SAN FRANCISCO — A task force set up by the state's chief justice to investigate conservatorships recommended reform Friday of California's system for protecting incapacitated adults, giving qualified backing to licensing professional conservators and protecting the elderly against the sudden loss of rights through emergency court procedures.
Meeting for the first time since its creation last month, the Probate Conservatorship Task Force unanimously supported key parts of a measure under consideration by the state Senate -- in concept.
But the panel of 16 judges and other court officials expressed concern that the Legislature was moving too fast and questioned who was going to pay for a number of the reforms under consideration.
Though the task force has no direct influence on legislation, its recommendations will be reviewed by the Judicial Council, which sets court policy statewide and decides whether to support or oppose bills that affect the courts.
During the meeting, task force members cited recent stories in The Times that highlighted abuse by conservators. "No politician wants to be the one accused at the next election of having increased bureaucracy," said Don E. Green, a commissioner who presides over probate cases in Contra Costa County.
"At this point, thanks to the L.A. Times, we've got the focus on the belief that sometimes regulation is a good thing."
San Diego County Superior Court Judge William H. Kronberger Jr. said he considered courts ill-equipped to adequately regulate professional conservators. That function, he said, would be better handled by another branch of government.
"Who is going to be responsible for looking at and regulating this industry?" Kronberger asked. "I really think that it's the executive branch."

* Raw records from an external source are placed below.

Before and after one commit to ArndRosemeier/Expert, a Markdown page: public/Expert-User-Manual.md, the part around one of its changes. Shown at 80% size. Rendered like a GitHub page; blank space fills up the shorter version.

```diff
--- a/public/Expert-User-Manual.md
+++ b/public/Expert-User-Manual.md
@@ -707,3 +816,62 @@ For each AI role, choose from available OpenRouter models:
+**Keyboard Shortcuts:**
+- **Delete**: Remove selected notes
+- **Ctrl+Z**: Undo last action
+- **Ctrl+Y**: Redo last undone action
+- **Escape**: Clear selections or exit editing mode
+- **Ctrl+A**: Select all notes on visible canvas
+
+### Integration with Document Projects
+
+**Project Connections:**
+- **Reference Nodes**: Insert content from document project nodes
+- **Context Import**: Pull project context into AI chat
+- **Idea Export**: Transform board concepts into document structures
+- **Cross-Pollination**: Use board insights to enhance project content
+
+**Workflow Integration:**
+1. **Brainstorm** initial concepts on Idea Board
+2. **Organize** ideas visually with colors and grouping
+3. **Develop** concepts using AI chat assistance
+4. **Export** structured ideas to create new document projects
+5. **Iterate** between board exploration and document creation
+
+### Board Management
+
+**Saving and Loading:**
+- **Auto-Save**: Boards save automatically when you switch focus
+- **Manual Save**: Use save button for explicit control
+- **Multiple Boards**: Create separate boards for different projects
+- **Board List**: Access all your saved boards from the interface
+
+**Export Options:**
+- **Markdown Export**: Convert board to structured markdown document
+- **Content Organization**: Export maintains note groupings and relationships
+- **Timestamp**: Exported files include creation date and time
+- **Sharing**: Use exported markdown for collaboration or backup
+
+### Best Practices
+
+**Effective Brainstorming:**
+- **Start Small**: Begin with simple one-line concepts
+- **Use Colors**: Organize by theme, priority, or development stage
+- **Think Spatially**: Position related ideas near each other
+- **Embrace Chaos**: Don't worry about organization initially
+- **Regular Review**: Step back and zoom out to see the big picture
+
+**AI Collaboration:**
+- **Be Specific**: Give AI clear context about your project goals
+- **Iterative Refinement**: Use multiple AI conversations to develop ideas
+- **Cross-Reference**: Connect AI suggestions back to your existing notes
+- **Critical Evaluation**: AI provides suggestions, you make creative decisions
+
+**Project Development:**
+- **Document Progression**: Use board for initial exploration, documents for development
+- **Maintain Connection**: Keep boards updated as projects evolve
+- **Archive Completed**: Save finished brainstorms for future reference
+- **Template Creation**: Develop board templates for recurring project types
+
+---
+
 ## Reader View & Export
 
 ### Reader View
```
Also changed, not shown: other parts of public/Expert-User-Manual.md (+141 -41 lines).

Conservatorship began as a way for families to help frail, failing relatives but became a growing business in California as the population aged and families dispersed.
Today, about 500 professional conservators operate in the state, caring for at least 4,600 people and managing $1.5 billion in assets.
A Times investigation published in November found that professionals often gain legal authority over elderly men and women without their consent, swiftly taking control of their lives and finances. Some neglected or isolated their wards and ran up excessive fees. Meanwhile, probate courts overlooked incompetence, neglect and outright theft.
In reaction to those findings, state Assemblyman Dave Jones (D-Sacramento) introduced a reform package that easily passed the Assembly last week.
Task force members, appointed by Chief Justice Ronald M. George, endorsed portions of Jones' bill but said they would make a more detailed appraisal once the measure is amended in the Senate.
The panel supported in concept a measure in Jones' bill that would require court investigators to visit adults before -- or within 48 hours of -- an emergency appointment, when conservators are granted temporary powers in advance of a hearing by a probate judge. Currently, investigators must visit adults subject to conservatorship only before a permanent conservator is appointed.
But task force members cautioned that their continued support would depend heavily on who would have to pay for all of Jones' reforms, which could cost more than $10 million a year.